== EXERCISE INSTRUCTIONS ==
How many lines of the listing below contain "width"? State the number alone.
┌─ RECORDED DATA
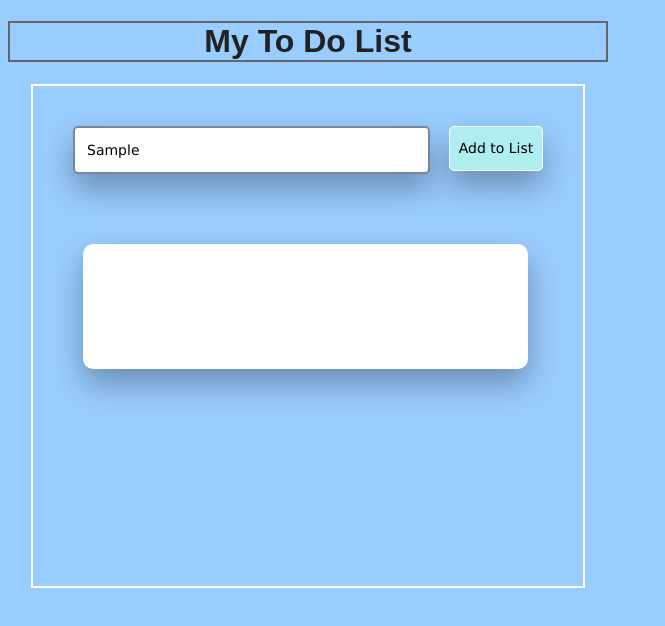
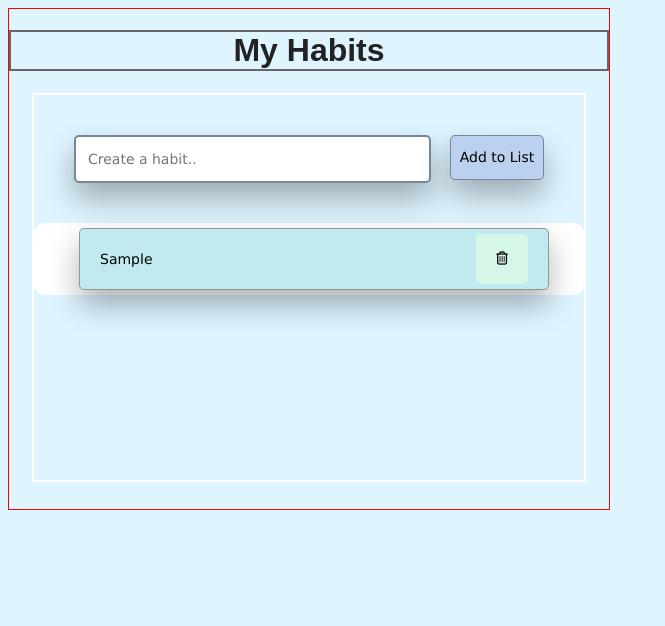
Before and after one commit to caathyn/habit-tracker, a browser extension: page index.html in a window 1280 px wide. Both pictures are taken after typing "Sample" into the empty fields and a click on the button "Add to List". Shown: the whole page, without its empty margins (0-665 px from the left). Drawn offline with Linux system fonts and the light colour scheme.

Commit message:
habit tracker

```diff
--- a/index.html
+++ b/index.html
@@ -1,17 +1,20 @@
 <!DOCTYPE html>
 <html>
   <head>
-    <title>To Do List</title>
+    <title>Habit Tracker</title>
     <link rel="stylesheet" href="styles.css" />
+    <link rel="stylesheet" href="https://cdnjs.cloudflare.com/ajax/libs/font-awesome/6.1.1/css/all.min.css">
   </head>
   <body>
-    <h1>My To Do List</h1>
+    <h1>My Habits</h1>
+
     <div class="container">
       <div id="newtask">
-        <input type="text" placeholder="Things to do...">
-        <button id="click">Add to List</button>
+          <input id= "todo-input" type="text" placeholder="Create a habit..">
+          <button id="add-btn">Add to List</button>
       </div>
-      <div id="tasks"></div>
+      <div id="tasks-container"></div>
+
     </div>
 
     <script src="main.js"></script>
--- a/main.js
+++ b/main.js
@@ -0,0 +1,33 @@
+const addBtn = document.getElementById('add-btn')
+const userInput = document.getElementById('todo-input')
+const tasksContainer = document.getElementById('tasks-container')
+
+const addTask = () => {
+  const newTask = document.createElement('span')
+  newTask.innerHTML = userInput.value
+  newTask.onclick = function() {
+    newTask.classList.add('completed-task')
+  }
+
+  const deleteButton = document.createElement('button')
+  const deleteIcon = document.createElement('i')
+  deleteIcon.classList.add('far')
+  deleteIcon.classList.add('fa-trash-alt')
+  deleteButton.append(deleteIcon)
+  deleteButton.onclick = function() {
+    this.parentNode.remove();
+  }
+
+  const taskBox = document.createElement('div')
+  taskBox.classList.add('task')
+  taskBox.append(newTask)
+  taskBox.append(deleteButton)
+  tasksContainer.append(taskBox)
+
+  userInput.value = ''
+}
+
+addBtn.addEventListener('click', addTask)
+userInput.addEventListener('keypress', (event) => {
+  if (event.key === 'Enter') addTask();
+})
--- a/styles.css
+++ b/styles.css
@@ -1,7 +1,8 @@
 body {
   height: 500px;
   width: 600px;
-  background-color: #99CCFF;
+  background-color: #DEF4FF;
+  border: 1px solid red;
 }
 
 h1 {
@@ -9,13 +10,12 @@ h1 {
   border: 2px solid #666;
   text-align: center;
   font-family: Arial, Helvetica, sans-serif;
-
 }
 
 .container {
   border: 2px solid white;
   width: 550px;
-  height: 500px;
+  height: 385px;
   margin: auto;
 }
 
@@ -27,16 +27,17 @@ h1 {
   width: 70%;
   height: 20px;
   font-family:Verdana, Geneva, Tahoma, sans-serif;
-  border: 2px solid lightslategray;
   box-shadow: 0 15px 30px rgba(0,0,0,0.3);
   font-size: 14px;
+  border: 2px solid lightslategray;
   padding: 12px;
+  color: #222;
   border-radius: 5px;
 }
 
 #newtask input:focus{
   outline: none;
-  border-color:#ffff;
+  border-color:rgb(5, 5, 5);
 
 }
 #newtask button {
@@ -48,20 +49,51 @@ h1 {
   font-family:Verdana, Geneva, Tahoma, sans-serif;
   font-weight: 500;
   font-size: 14px;
-  background-color:paleturquoise;
+  background-color:#bcd1f0;
   box-shadow: 0 15px 30px rgba(0,0,0,0.3);
-  border: 1px solid white;
+  border: 1px solid lightslategray;
   cursor: pointer;
 }
 
-#tasks {
-  width: 70%;
-  height: 45px;
+.task {
+  border-radius: 5px;
+  align-items: center;
+  justify-content: space-between;
+  border: 1px solid #939697;
+  cursor: pointer;
+  background-color: #c1e9f0;
+  height: 50px;
+  margin-left: 40px;
+  margin-right: 30px;
+  padding: 5px 20px;
+  display: flex;
+  box-shadow: 0 15px 30px rgba(0,0,0,0.3);
+}
+
+.task span {
+  font-family:Verdana, Geneva, Tahoma, sans-serif;
+  font-size: 14px;
+  font-weight: 400;
+}
+
+.task button {
+  background-color: rgb(214, 247, 231);
+  color: black;
+  height: 50px;
+  width: 52px;
+  border-radius: 5px;
+  padding: 10px 20px;
+  border: black;
+  cursor: pointer;
+  outline: none;
+}
+
+.completed-task {
+  text-decoration: line-through;
+}
+
+#tasks-container {
+  border: 5px solid white;
   background-color: white;
-  padding: 40px 30px;
-  margin-top: 30px;
-  margin-left: 50px;
   border-radius: 10px;
-  box-shadow: 0 15px 30px rgba(0,0,0,0.3);
-
 }
```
└─
== REPLY ==
5